Home > Blog, International Education > Is the US Education Actually the Best?

Is the US Education Actually the Best?

November 30th, 2016 Leave a comment Go to comments

schooling in usaFrom the very first time the kid enters a kindergarten to the high school graduation prom, the US government tends to invest up to $139 000 into the US education system. The sum is far less than some of the developed countries usually spend. This information was taken from the recent report from the Organization for Economic Cooperation and Development, where experts are qualified in exploring the educational systems in more than 46 countries, as well as the USA. What they’re trying to do is to get a better understanding of what factors can influence the kids’ access to education.

Developed Countries Ranking: The 12th Position

The US now takes the 12th position among the countries, when the question is about the total amount that educational establishments tend to spend per every student in the US education system. Then goes Australia with $142 000, while the top of the list is taken by Luxemburg with the sum of $248 000.

According to the research, developed countries spend over 5% of their gross domestic products on educational segment. The USA is a bit above the average line, giving over 6% of GDP on education, taking the 7th position on the list behind Colombia, Costa Rica and UK.

There is a common goal that the global nations need to follow – to make education more equitable and inclusive, as well as to support the so-called lifelong learning to meet the education goals set for the Sustainable Development Goals. According to the report, among the key goals one should mention that all boys and girls should be provided with an opportunity to enjoy high quality education in primary and secondary schools.

Things Have Changed in Global Education

As stated by Andreas Schleicher, who’s engaged in overseeing the OECD education research, there have been recent global changes in the educational area. Even a quick look at the way countries tend to spend those funds reveals the educational priorities these nations have – from teacher salary to the per-student investment – and how student outcomes turn to be. For instance, the middle school teachers payments in the United States are somewhere at the bottom line of the OECD countries, only behind the Czech Republic and Slovak Republic.

However, the students in the United States still attend schools for more hours than almost anywhere else on earth – 9 000 hours from the very first day in a kindergarten and right to the eighth grade, experts say.

The US vs. the World Education Compared

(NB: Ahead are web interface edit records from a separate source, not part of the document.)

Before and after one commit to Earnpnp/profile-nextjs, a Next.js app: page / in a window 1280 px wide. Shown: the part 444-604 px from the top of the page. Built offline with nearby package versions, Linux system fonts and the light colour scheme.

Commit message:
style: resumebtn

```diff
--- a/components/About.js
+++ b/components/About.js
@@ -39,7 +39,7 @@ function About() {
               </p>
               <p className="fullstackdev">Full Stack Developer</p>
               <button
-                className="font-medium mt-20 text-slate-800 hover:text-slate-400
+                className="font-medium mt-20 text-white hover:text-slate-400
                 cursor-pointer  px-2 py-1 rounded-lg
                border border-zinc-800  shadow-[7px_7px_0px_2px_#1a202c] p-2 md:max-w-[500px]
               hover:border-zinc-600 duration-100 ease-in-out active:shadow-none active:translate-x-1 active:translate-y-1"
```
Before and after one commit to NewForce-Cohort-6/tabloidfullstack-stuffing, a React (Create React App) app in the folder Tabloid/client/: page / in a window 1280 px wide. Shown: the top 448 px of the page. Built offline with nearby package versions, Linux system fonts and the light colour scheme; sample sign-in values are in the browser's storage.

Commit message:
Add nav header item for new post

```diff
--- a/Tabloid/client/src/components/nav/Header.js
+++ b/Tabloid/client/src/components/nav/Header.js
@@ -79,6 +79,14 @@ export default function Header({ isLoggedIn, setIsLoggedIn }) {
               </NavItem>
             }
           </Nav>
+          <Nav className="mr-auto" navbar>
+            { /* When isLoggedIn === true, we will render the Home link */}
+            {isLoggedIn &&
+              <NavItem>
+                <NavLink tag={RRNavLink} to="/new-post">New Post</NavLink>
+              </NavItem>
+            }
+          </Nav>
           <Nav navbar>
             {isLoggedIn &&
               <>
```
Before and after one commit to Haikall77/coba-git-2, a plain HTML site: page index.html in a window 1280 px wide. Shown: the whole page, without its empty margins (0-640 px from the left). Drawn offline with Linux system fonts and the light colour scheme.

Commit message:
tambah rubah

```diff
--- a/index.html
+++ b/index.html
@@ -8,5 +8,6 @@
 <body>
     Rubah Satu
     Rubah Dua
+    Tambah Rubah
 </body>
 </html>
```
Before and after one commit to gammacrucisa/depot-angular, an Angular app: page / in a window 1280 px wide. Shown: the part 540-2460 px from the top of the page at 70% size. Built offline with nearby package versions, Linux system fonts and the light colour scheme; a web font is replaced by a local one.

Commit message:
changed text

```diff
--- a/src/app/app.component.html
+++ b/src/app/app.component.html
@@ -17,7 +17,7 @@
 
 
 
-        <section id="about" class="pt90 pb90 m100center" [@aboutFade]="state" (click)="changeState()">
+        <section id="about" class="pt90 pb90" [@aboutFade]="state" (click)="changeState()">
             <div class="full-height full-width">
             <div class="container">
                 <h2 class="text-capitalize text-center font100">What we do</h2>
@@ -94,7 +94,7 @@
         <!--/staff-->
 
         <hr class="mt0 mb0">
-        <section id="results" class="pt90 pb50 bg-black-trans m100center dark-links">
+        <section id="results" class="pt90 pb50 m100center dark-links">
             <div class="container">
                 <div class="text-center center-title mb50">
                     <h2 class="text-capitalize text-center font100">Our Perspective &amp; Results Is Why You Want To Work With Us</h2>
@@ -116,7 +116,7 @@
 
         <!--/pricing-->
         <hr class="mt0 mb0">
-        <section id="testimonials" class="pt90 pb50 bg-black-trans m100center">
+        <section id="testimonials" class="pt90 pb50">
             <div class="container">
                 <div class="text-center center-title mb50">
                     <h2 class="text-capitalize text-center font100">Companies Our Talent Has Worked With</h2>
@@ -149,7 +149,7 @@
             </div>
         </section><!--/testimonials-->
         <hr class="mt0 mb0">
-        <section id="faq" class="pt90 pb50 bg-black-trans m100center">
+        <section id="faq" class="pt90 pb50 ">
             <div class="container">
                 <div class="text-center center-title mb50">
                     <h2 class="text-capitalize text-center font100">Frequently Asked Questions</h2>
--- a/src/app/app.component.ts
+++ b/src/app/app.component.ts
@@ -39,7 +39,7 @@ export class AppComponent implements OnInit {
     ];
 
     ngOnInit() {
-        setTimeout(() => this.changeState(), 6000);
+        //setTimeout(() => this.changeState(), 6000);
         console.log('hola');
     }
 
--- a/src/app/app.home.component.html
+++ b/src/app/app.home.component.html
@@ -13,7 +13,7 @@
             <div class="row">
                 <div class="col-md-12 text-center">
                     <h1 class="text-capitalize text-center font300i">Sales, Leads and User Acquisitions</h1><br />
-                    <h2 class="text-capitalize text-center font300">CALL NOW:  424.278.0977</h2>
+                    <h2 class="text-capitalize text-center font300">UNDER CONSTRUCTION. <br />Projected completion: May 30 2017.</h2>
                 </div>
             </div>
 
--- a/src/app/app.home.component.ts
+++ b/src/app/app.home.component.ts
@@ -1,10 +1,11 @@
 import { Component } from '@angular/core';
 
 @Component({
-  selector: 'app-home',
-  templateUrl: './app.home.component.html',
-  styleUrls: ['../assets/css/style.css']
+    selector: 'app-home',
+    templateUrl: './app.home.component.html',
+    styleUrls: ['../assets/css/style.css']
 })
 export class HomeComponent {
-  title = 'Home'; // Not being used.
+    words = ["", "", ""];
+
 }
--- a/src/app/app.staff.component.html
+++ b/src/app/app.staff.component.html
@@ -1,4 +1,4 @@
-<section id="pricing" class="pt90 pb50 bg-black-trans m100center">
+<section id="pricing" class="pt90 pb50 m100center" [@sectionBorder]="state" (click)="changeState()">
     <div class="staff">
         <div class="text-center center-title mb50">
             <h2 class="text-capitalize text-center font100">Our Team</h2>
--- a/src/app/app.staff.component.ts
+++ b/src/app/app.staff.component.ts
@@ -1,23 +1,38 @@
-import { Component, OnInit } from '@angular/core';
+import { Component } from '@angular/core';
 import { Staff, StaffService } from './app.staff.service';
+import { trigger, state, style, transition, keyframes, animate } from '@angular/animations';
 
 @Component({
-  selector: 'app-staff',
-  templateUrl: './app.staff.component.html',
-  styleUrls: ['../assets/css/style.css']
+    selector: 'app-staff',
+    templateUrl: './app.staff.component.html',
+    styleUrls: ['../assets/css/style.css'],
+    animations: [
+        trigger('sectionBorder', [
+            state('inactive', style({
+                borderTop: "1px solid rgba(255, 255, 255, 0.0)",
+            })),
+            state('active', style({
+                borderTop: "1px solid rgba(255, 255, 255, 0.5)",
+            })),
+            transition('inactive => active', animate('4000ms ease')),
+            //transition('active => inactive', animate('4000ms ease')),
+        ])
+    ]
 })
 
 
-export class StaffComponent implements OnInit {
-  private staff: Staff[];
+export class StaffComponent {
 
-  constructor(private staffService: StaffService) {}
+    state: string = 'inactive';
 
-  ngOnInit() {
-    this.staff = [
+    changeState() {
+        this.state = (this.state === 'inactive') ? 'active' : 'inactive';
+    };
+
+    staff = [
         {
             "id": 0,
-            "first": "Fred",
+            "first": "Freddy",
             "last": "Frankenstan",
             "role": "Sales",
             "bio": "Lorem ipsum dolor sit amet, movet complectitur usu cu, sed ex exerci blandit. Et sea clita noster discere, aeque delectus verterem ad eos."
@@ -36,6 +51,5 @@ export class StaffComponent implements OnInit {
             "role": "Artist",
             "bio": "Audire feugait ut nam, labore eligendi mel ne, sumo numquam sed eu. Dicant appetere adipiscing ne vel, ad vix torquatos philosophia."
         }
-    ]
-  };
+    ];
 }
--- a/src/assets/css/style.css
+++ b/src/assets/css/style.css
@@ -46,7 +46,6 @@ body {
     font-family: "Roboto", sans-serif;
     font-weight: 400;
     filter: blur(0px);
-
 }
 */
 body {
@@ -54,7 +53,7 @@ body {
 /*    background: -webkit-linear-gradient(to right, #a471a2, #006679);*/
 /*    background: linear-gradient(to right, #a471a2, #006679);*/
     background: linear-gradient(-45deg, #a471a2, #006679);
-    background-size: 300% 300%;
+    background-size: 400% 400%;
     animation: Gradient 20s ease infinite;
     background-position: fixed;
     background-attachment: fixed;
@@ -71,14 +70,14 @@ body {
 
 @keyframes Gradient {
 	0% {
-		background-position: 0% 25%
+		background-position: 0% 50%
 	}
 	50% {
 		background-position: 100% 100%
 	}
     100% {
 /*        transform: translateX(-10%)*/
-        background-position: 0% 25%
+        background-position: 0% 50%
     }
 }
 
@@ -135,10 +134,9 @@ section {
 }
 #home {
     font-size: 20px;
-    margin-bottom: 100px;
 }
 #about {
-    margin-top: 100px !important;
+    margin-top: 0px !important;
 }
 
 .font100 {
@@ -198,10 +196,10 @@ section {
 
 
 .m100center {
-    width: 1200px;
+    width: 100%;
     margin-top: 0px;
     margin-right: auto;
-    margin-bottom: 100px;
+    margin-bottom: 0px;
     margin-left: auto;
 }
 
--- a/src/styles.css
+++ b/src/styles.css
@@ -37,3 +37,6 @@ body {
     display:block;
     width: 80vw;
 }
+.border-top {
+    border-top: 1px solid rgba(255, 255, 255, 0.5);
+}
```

Australia, Colombia and Denmark are the only nations, where students tend to receive more of the in-class instructions. At the same time, the least amount of school time students spend in Latvia, Hungary and Russian Federation. And the majority of the children in the United States are not enrolled in pre-school even despite the research that suggests the primary education offers a solid foundation for the youth. In accordance with the OECD, 4 out of 10 three-year-old kids are known to be enrolled in the area of pre-elementary education in the US. That’s almost the same as with Mexico. Among the countries that were analyzed, both countries take bottom 25%. Just for a quick example – in France, all kids are enrolled in pre-elementary school by the moment they’re three years old. In contrast to the majority of the Atlantic leaders, the United States of America is actually standing next to Mexico.

  1. Beth
    February 1st, 2017 at 17:17 | #1

    I would tend to think so, but mostly because students here are allowed free thinking. In other countries education is done mostly by rote system For example dental education in the US normally takes four years whereas in other countries it more than that…